further comments""If only, my friend," reserved Penelope exclaimed, "everything you say would come to pass!" (p 400)
My reading of The Odyssey of Homer is continuing and with more than two-thirds of the poem completed we are in the home stretch. Last Sunday we discussed Book Nineteen which is titled "Penelope and Her Guest" by Robert Fagles in his recent translation, but more appropriately, I think, "Recognitions and a Dream" by Robert Fitzgerald in his classic translation from 1961. I say that because the book climaxes with first, Odysseus' old nurse's recognition of the scar he received during a a hunt for wild boars as a youth. The story is told of the great hunt, the boy Odysseus with his Father and Uncles - sons of Grandfather Autolycus who had named Odysseus (the Son of Pain), where Odysseus rashly runs ahead and is gouged by the Boar leaving the tell-tale scar. The incident reminds one of Faulkner's great story, The Bear, which narrates a similar rite of passage.
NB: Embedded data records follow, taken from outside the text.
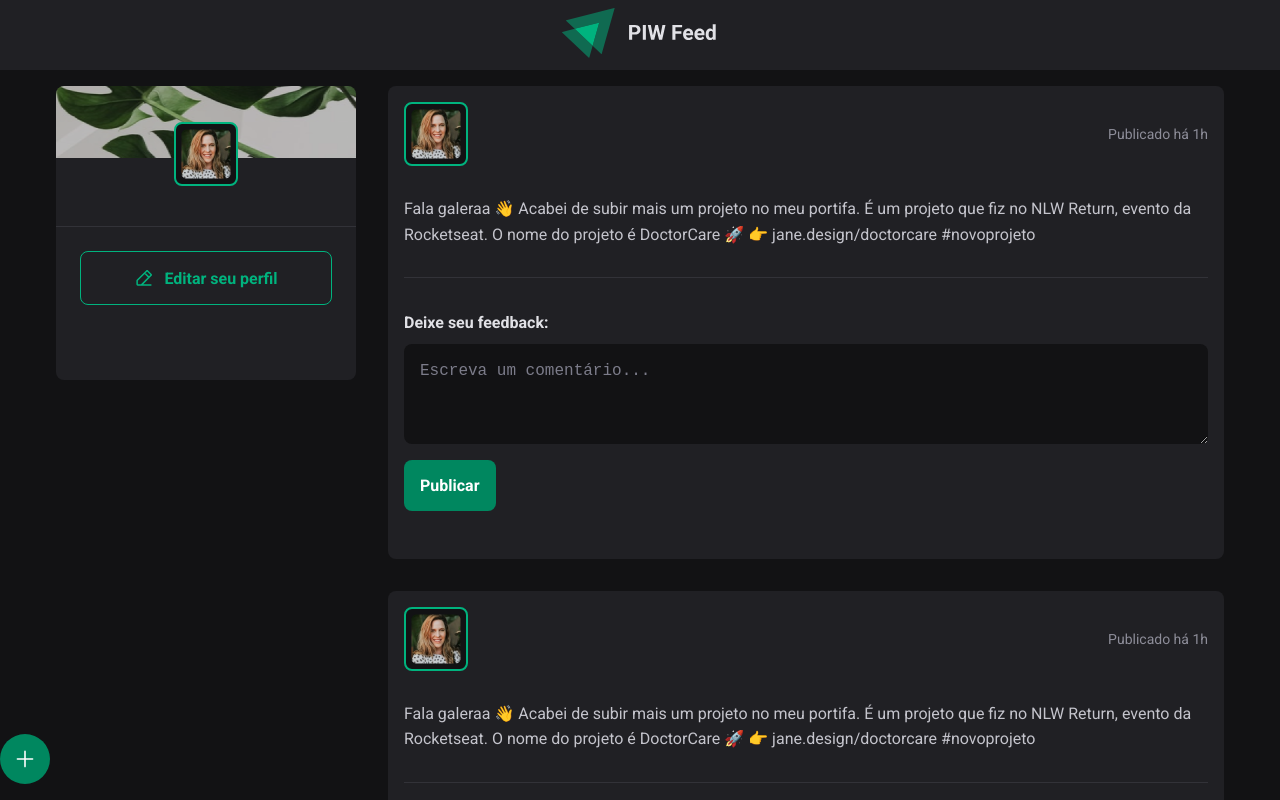
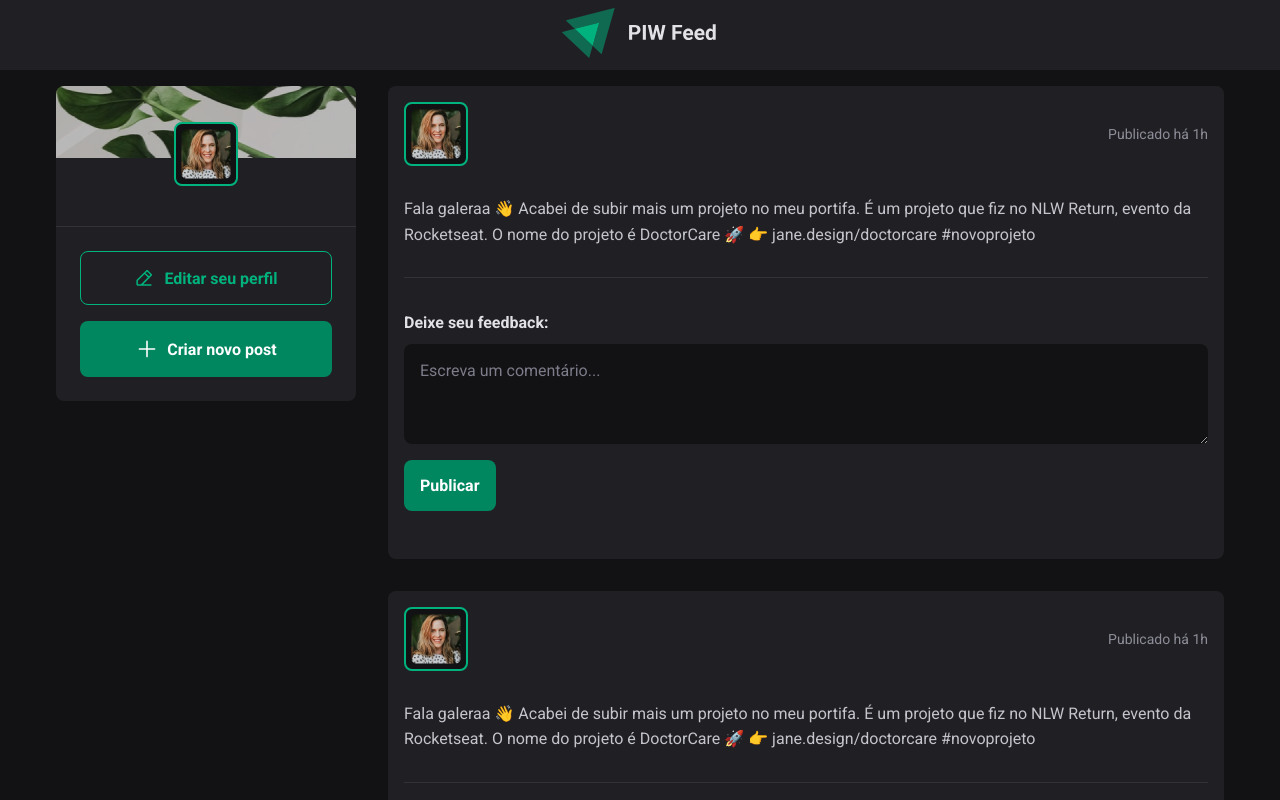
Before and after one commit to joaovictor3g/projetos-de-interface-web, a React (Vite) app in the folder frontend/: page /feed in a window 1280 px wide. Shown: the top 800 px of the page. Built offline with nearby package versions, Linux system fonts and the light colour scheme; no server answers.

Commit message:
feat: new features

```diff
--- a/frontend/src/App.tsx
+++ b/frontend/src/App.tsx
@@ -3,7 +3,6 @@ import { ThemeProvider } from "styled-components";
 import { Header } from "@/components/shared/Header";
 import { AuthContextProvider } from "./contexts/AuthContext";
 import { Outlet } from "react-router-dom";
-import { CreatePostModal } from "./components/layout/CreatePostModal";
 
 export function App() {
   return (
@@ -13,7 +12,6 @@ export function App() {
         <Header />
         <main>
           <Outlet />
-          <CreatePostModal />
         </main>
       </ThemeProvider>
     </AuthContextProvider>
--- a/frontend/src/components/layout/CreatePostModal/index.tsx
+++ b/frontend/src/components/layout/CreatePostModal/index.tsx
@@ -1,4 +1,4 @@
-import { CreatePostButton, DialogContent, ModalContent } from "./styles";
+import { CreatePostButton, ModalContent } from "./styles";
 import * as Dialog from "@radix-ui/react-dialog";
 import { PlusIcon } from "@radix-ui/react-icons";
 import { Modal } from "@/components/shared/Modal";
@@ -9,7 +9,8 @@ export function CreatePostModal() {
     <Dialog.Root>
       <Dialog.Trigger asChild>
         <CreatePostButton>
-          <PlusIcon color="#ffffff" width={24} height={24} />
+          <PlusIcon width={24} height={24} />
+          <span>Criar novo post</span>
         </CreatePostButton>
       </Dialog.Trigger>
 
--- a/frontend/src/components/layout/CreatePostModal/styles.ts
+++ b/frontend/src/components/layout/CreatePostModal/styles.ts
@@ -1,26 +1,29 @@
 import styled from "styled-components";
-import * as Dialog from "@radix-ui/react-dialog";
 
 export const CreatePostContainer = styled.div`
   ${({ theme }) => theme.customs.wrapper};
-  position: relative;
 `;
 
 export const CreatePostButton = styled.button`
-  width: 50px;
-  height: 50px;
-  border-radius: 50%;
-
+  width: 100%;
+  border: 0;
   background-color: ${({ theme }) => theme.colors.green};
-
-  position: fixed;
-  bottom: 1rem;
-  border: 0;
-  transition: width 0.3s, border-radius 0.3s;
+  padding: 1rem;
+  border-radius: 8px;
 
   display: flex;
   align-items: center;
   justify-content: center;
+  gap: 8px;
+
+  color: ${({ theme }) => theme.colors.white};
+  font-weight: 700;
+  font-size: 1rem;
+  line-height: 19px;
+
+  &:hover {
+    filter: brightness(0.7);
+  }
 `;
 
 export const ModalContent = styled.div`
--- a/frontend/src/components/shared/Header/index.tsx
+++ b/frontend/src/components/shared/Header/index.tsx
@@ -1,15 +1,17 @@
-import { HeaderContainer, HeaderWrapper } from "./styles";
+import { HeaderContainer, HeaderFixedWrapper, HeaderWrapper } from "./styles";
 import logoImg from "@/assets/logo.svg";
 import { Link } from "react-router-dom";
 
 export function Header() {
   return (
     <HeaderContainer>
-      <HeaderWrapper>
-        <Link to="/">
-          <img src={logoImg} alt="" />
-        </Link>
-      </HeaderWrapper>
+      <HeaderFixedWrapper>
+        <HeaderWrapper>
+          <Link to="/">
+            <img src={logoImg} alt="" />
+          </Link>
+        </HeaderWrapper>
+      </HeaderFixedWrapper>
     </HeaderContainer>
   );
 }
--- a/frontend/src/components/shared/Header/styles.ts
+++ b/frontend/src/components/shared/Header/styles.ts
@@ -4,6 +4,10 @@ export const HeaderContainer = styled.header`
   width: 100%;
   height: ${({ theme }) => theme.customs.header.height};
   background-color: ${({ theme }) => theme.colors.gray2};
+`;
+
+export const HeaderFixedWrapper = styled(HeaderContainer)`
+  position: fixed;
 `;
 
 export const HeaderWrapper = styled.div`
--- a/frontend/src/components/shared/ProfileBox/index.tsx
+++ b/frontend/src/components/shared/ProfileBox/index.tsx
@@ -1,20 +1,24 @@
 import { Avatar } from "../Avatar";
-import { ProfileBoxContainer } from "./styles";
+import { ProfileBoxContainer, ProfileWrapper } from "./styles";
 import { Edit } from "@/icons/Edit";
 import { useAuth } from "@/hooks/useAuth";
+import { CreatePostModal } from "@/components/layout/CreatePostModal";
 
 export function ProfileBox() {
   const { user } = useAuth();
 
   return (
     <ProfileBoxContainer>
-      <Avatar direction="vertical" user={user} />
-      <div className="edit-profile">
-        <button>
-          <Edit />
-          Editar seu perfil
-        </button>
-      </div>
+      <ProfileWrapper>
+        <Avatar direction="vertical" user={user} />
+        <div className="button-group">
+          <button className="edit-button">
+            <Edit />
+            Editar seu perfil
+          </button>
+          <CreatePostModal />
+        </div>
+      </ProfileWrapper>
     </ProfileBoxContainer>
   );
 }
--- a/frontend/src/components/shared/ProfileBox/styles.ts
+++ b/frontend/src/components/shared/ProfileBox/styles.ts
@@ -1,7 +1,11 @@
 import styled from "styled-components";
 import bannerImg from "./banner.png";
 
-export const ProfileBoxContainer = styled.div`
+export const ProfileBoxContainer = styled.div``;
+
+export const ProfileWrapper = styled.div`
+  position: fixed;
+
   background-image: url(${bannerImg});
   background-position: top;
   background-repeat: no-repeat;
@@ -9,7 +13,7 @@ export const ProfileBoxContainer = styled.div`
   background-size: 100% 72px;
   max-width: 300px;
   width: 100%;
-  max-height: 294px;
+  max-height: 320px;
 
   border-radius: 8px;
 
@@ -22,16 +26,18 @@ export const ProfileBoxContainer = styled.div`
     margin-top: 36px;
   }
 
-  .edit-profile {
+  .button-group {
     width: 100%;
     border-top: 1px solid ${({ theme }) => theme.colors.gray3};
     padding: 1.5rem;
 
     display: flex;
+    flex-direction: column;
     align-items: center;
     justify-content: center;
+    gap: 1rem;
 
-    button {
+    .edit-button {
       display: flex;
       align-items: center;
       justify-content: center;
--- a/frontend/src/styles/global.ts
+++ b/frontend/src/styles/global.ts
@@ -12,7 +12,7 @@ export const GlobalStyle = createGlobalStyle`
     background-color: ${({ theme }) => theme.colors.gray1};
   }
 
-  body, input, button {
+  body, input, button, textarea {
     font-family: Roboto, sans-serif;
   }
 
```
Second, we have Penelope, with the beggar (Odysseus still disguised and protected by Athena), sharing her dream about the Eagle and the geese. The geese, representing the suitors, of course, and the Eagle, well we know the story. Yet, with all the dreaming and confrontations and discussion Penelope has doubt and cannot see the beggar as her long lost husband Odysseus. So she proposes a contest for the suitors to decide on which she will accept and hesitates at the insistence of the beggar that Odysseus will still return in time. The book ends with Penelope in pain seeing the solace of sleep:
the queen went up to her lofty well-lit room
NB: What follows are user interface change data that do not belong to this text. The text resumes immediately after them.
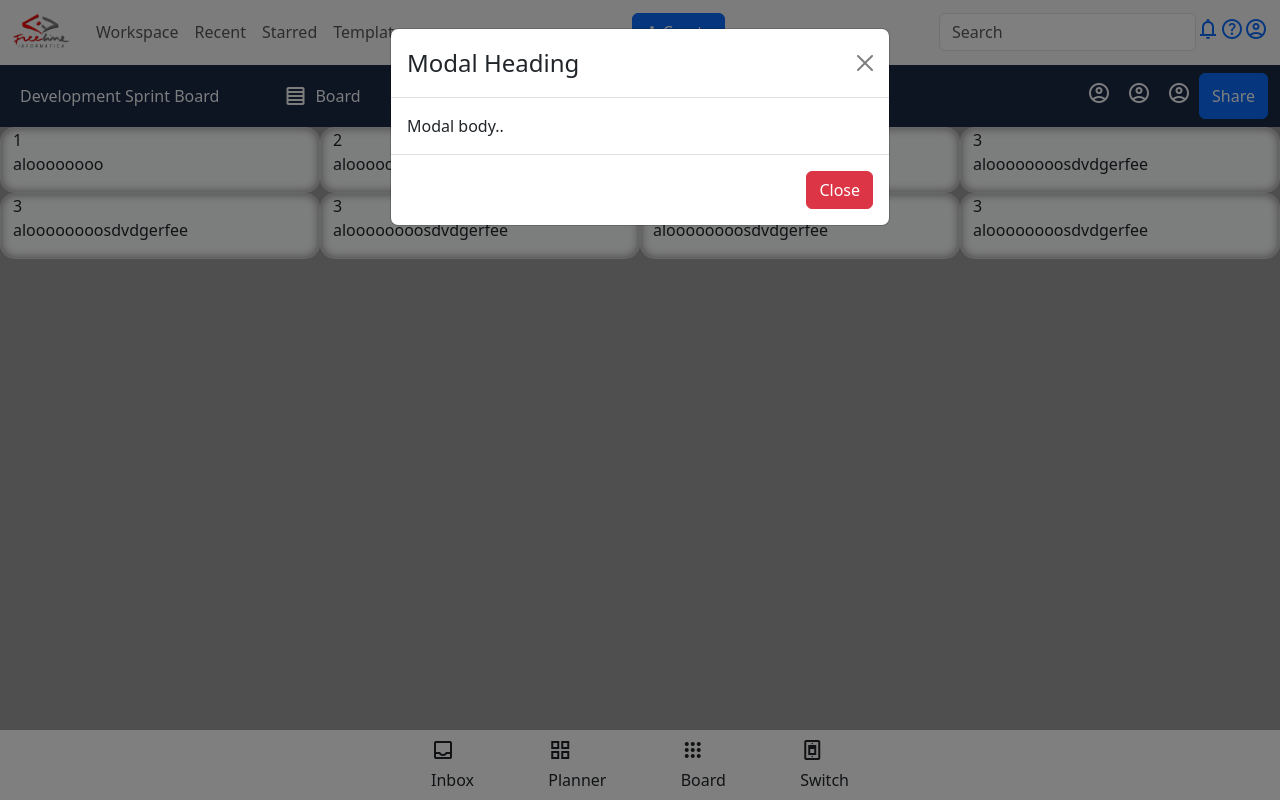
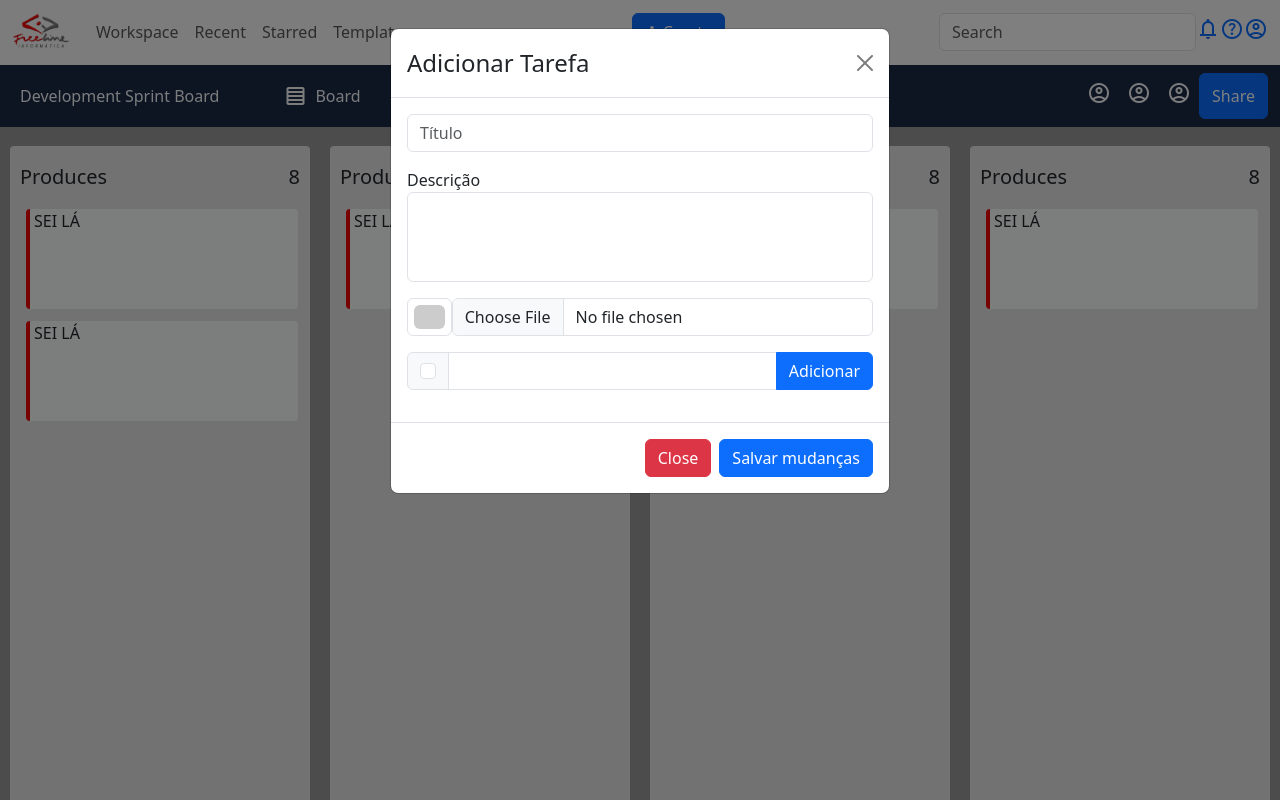
Before and after one commit to carlosvechi/app, a Vue app: page / in a window 1280 px wide. Both pictures are taken after a click on the button "✚ Create". Shown: the top 800 px of the page. Built offline with nearby package versions, Linux system fonts and the light colour scheme.

Commit message:
feat: modal, template & afins

```diff
--- a/package.json
+++ b/package.json
@@ -12,7 +12,8 @@
     "bootstrap": "^5.3.8",
     "bootstrap-vue": "^2.23.1",
     "core-js": "^3.8.3",
-    "vue": "^3.2.13",
+    "draggable": "^4.2.0",
+    "vue": "^3.5.22",
     "vue3-avatar": "^3.1.0"
   },
   "devDependencies": {
--- a/src/App.vue
+++ b/src/App.vue
@@ -2,6 +2,7 @@
   <div class="">
     <div><TheHeader /></div>
     <div><TheTemplate /> </div>
+    <div><TheModal /></div>
     <div><TheFooter /></div>
   </div>
 </template>
@@ -11,6 +12,7 @@
 import TheHeader from './components/TheHeader.vue';
 import TheFooter from './components/TheFooter.vue';
 import TheTemplate from './components/TheTemplate.vue';
+import TheModal from './components/TheModal.vue';
 
 export default {
   name: 'App',
@@ -19,6 +21,7 @@ export default {
     TheHeader,
     TheFooter,
     TheTemplate,
+    TheModal,
   }
   ,
   data() {
@@ -32,11 +35,7 @@ export default {
 
 <style>
 body{
-  background-color: rgb(158, 158, 158) !important;
+  background-color: rgb(153, 153, 153) !important;
 }
 
-.container {
-
-
-}
 </style>
--- /dev/null
+++ b/src/components/TheCard.vue
@@ -0,0 +1,22 @@
+<template>
+    <div class="myCard">
+        <div class="card-body">
+            <p class="m-1">SEI LÁ</p>
+        </div>
+    </div>
+</template>
+
+<script>
+
+</script>
+
+<style>
+.myCard {
+    background-color: #F9FAFB !important;
+    margin: 12px 12px 8px 16px;
+    border-radius: 4px;
+    height: 100px;
+    max-width: 290px;
+    border-left: 4px solid #f00606;
+}
+</style>
--- /dev/null
+++ b/src/components/TheColuna.vue
@@ -0,0 +1,23 @@
+<template>
+    <div class="card-header">
+
+                <!-- define o texto do cabeçalho do card. d-flex é usado para deixar os h5 alinhados, e txt os afasta. -->
+                <div class="d-flex txt">
+                    <h5>Produces</h5>
+                    <h5>8</h5>
+                </div>
+            </div>
+</template>
+
+<script>
+
+</script>
+
+<style>
+.txt {
+    justify-content: space-between;
+}
+.card-header {
+    margin: 19px 10px 10px 10px;
+}
+</style>
--- a/src/components/TheFooter.vue
+++ b/src/components/TheFooter.vue
@@ -1,5 +1,5 @@
 <template>
-<nav class="navbar navbar-expand-sm  navbar-dark fixed-bottom nav-cor">
+<nav class="navbar navbar-expand-sm  navbar-dark  nav-cor">
     <div class="container" style="width: 490px;">
         <div class="mx-4">
             <span class="material-symbols-outlined text-dark">
--- a/src/components/TheHeader.vue
+++ b/src/components/TheHeader.vue
@@ -23,7 +23,7 @@
                     </li>
                 </ul>
                 <div class="d-flex me-auto">
-                    <button class="btn btn-primary mx-5 " data-bs-toggle="modal" data-bs-target="#myModal"
+                    <button class="btn btn-primary mx-5" @click="abrirModal" data-bs-toggle="modal" data-bs-target="#myModal"
                         type="button">✚
                         Create</button>
                 </div>
@@ -83,45 +83,20 @@
             </div>
         </div>
     </nav>
-
-    <!-- The Modal -->
-    <div class="modal" id="myModal">
-        <div class="modal-dialog">
-            <div class="modal-content">
-
-                <!-- Modal Header -->
-                <div class="modal-header">
-                    <h4 class="modal-title">Modal Heading</h4>
-                    <button type="button" class="btn-close" data-bs-dismiss="modal"></button>
-                </div>
-
-                <!-- Modal body -->
-                <div class="modal-body">
-                    Modal body..
-                </div>
-
-                <!-- Modal footer -->
-                <div class="modal-footer">
-                    <button type="button" class="btn btn-danger" data-bs-dismiss="modal">Close</button>
-                </div>
-
-            </div>
-        </div>
-    </div>
-
-
 </template>
 
 <script>
 
+
 export default {
-
     data() {
         return {
 
         }
     },
+    methods: {
 
+    }
 }
 
 
--- /dev/null
+++ b/src/components/TheModal.vue
@@ -0,0 +1,72 @@
+<template>
+
+    <!-- The Modal -->
+    <div class="modal" id="myModal">
+        <div class="modal-dialog">
+            <div class="modal-content">
+
+                <!-- Modal Header -->
+                <div class="modal-header">
+
+                    <h4 class="modal-title">Adicionar Tarefa</h4>
+                    <button type="button" class="btn-close" data-bs-dismiss="modal"></button>
+                </div>
+
+                <!-- Modal body -->
+                <div class="modal-body">
+                    <div class="input-group mb-3">
+                        <input type="text" class="form-control" placeholder="Título" aria-label="Username"
+                            aria-describedby="basic-addon1">
+                    </div>
+
+                    <div>
+                        <label for="comment">Descrição</label>
+                        <textarea class="form-control coment" rows="5" id="comment" name="text"
+                            style="resize: none;"></textarea>
+                    </div>
+
+                    <div class="d-flex mr-5 pt-3 mb-3">
+                        <input type="color" class="form-control form-control-color" value="#CCCCCC">
+                        <div class="input-group">
+                            <input type="file" class="form-control" id="inputGroupFile04"
+                                aria-describedby="inputGroupFileAddon04" aria-label="Upload">
+                        </div>
+                    </div>
+
+                    <div class="input-group mb-3">
+                        <div class="input-group-text">
+                            <input class="form-check-input mt-0" type="checkbox" value=""
+                                aria-label="Checkbox for following text input">
+                        </div>
+                        <input type="text" class="form-control" aria-label="Text input with checkbox">
+                        <button type="button" class="btn btn-primary">Adicionar</button>
+                    </div>
+                </div>
+
+                <!-- Modal footer -->
+                <div class="modal-footer">
+                    <button type="button" class="btn btn-danger" data-bs-dismiss="modal">Close</button>
+                    <button type="button" class="btn btn-primary">Salvar mudanças</button>
+                </div>
+
+            </div>
+        </div>
+    </div>
+
+
+</template>
+
+<script>
+
+</script>
+
+<style>
+.coment {
+    height: 90px;
+}
+
+.color {
+    background-color: rgb(3, 3, 3) !important;
+    padding: 50px 2px 2px 2px;
+}
+</style>
--- a/src/components/TheTemplate.vue
+++ b/src/components/TheTemplate.vue
@@ -1,45 +1,70 @@
+
+<script setup>
+
+import TheColuna from './TheColuna.vue';
+import TheCard from './TheCard.vue';
+
+</script>
+
+
 <template>
-    <div class="container-fluid scrollmenu">
-        <div class="row">
-            <div class="col-sm-12 col-xl-3 card myCard">1
-                <p>aloooooooo</p>
-            </div>
-            <div class="col-sm-12 col-xl-3 card myCard">2
-                <p>aloooooooofsdfdfddfd</p>
-            </div>
-            <div class="col-sm-12 col-xl-3 card myCard">3
-                <p>aloooooooosdvdgerfee</p>
-            </div>
-            <div class="col-sm-12 col-xl-3 card myCard">3
-                <p>aloooooooosdvdgerfee</p>
-            </div>
-            <div class="col-sm-12 col-xl-3 card myCard">3
-                <p>aloooooooosdvdgerfee</p>
-            </div>
-            <div class="col-sm-12 col-xl-3 card myCard">3
-                <p>aloooooooosdvdgerfee</p>
-            </div>
-            <div class="col-sm-12 col-xl-3 card myCard">3
-                <p>aloooooooosdvdgerfee</p>
-            </div>
-            <div class="col-sm-12 col-xl-3 card myCard">3
-                <p>aloooooooosdvdgerfee</p>
-            </div>
+    <!-- d-flex mantém os itens alinhado na horizontal -->
+    <div class="d-flex overflow-x-auto">
+
+        <!-- define o 'card principal'. Os cards menores, ficarão dentro dele. -->
+        <div class="colunas">
+            <TheColuna />
+
+            <!-- corpo dos cards menores -->
+            <TheCard />
+            <TheCard />
+
         </div>
+
+        <div class="colunas">
+            <TheColuna />
+
+            <!-- corpo dos cards menores -->
+            <TheCard />
+
+        </div>
+
+        <div class="colunas">
+            <TheColuna />
+
+            <!-- corpo dos cards menores -->
+            <TheCard />
+
+        </div>
+
+        <div class="colunas">
+            <TheColuna />
+
+            <!-- corpo dos cards menores -->
+            <TheCard />
+
+        </div>
+
+        <div class="colunas">
+            <TheColuna />
+
+            <!-- corpo dos cards menores -->
+            <TheCard />
+
+        </div>
+
     </div>
 </template>
 
-<script>
+<style>
+.colunas {
+    height: fit-content;
+    min-width: 300px;
+    min-height: 100vh;
+    margin: 19px 10px 10px 10px;
+    max-width: 300px;
+    background-color: #e5e5e7;
+    border-radius: 4px;
+}
 
-</script>
-
-<style>
-.myCard {
-    background-color: #F9FAFB !important;
-    box-shadow: inset 0px 0px 10px #888888;
-    border-radius: 15px !important;
-}
-.wrapper {
-    overflow-x: auto;
-}
 </style>
```
Also changed, not shown: src/components/text.vue (deleted, +0 -17 lines), 1 other file (tests, documents, lock files or other folders).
and not alone: her women followed close behind.
Penelope, once they reached the upper story,
fell to weeping for Odysseus, her beloved husband,
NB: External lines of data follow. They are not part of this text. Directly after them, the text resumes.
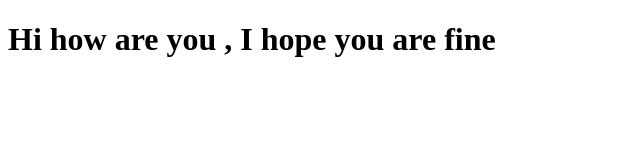
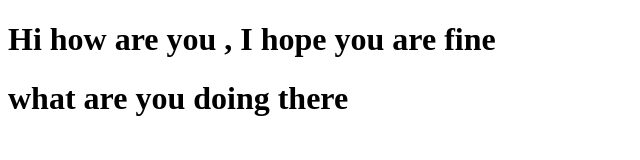
Before and after one commit to vakadapradeep/gitvideo, a plain HTML site: page index1.html in a window 1280 px wide. Shown: the whole page, without its empty margins (0-640 px from the left). Drawn offline with Linux system fonts and the light colour scheme.

Commit message:
Update index1.html

```diff
--- a/index1.html
+++ b/index1.html
@@ -7,5 +7,6 @@
   </head>
   <body>
     <h1>Hi how are you , I hope you are fine</h1>
+    <h1>what are you doing there </h1>
   </body>
 </html>
```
till watchful Athena sealed her eyes with welcome sleep.(p 408)
The Odyssey by Homer. Robert Fagles, trans. Viking Penguin, New York. 1996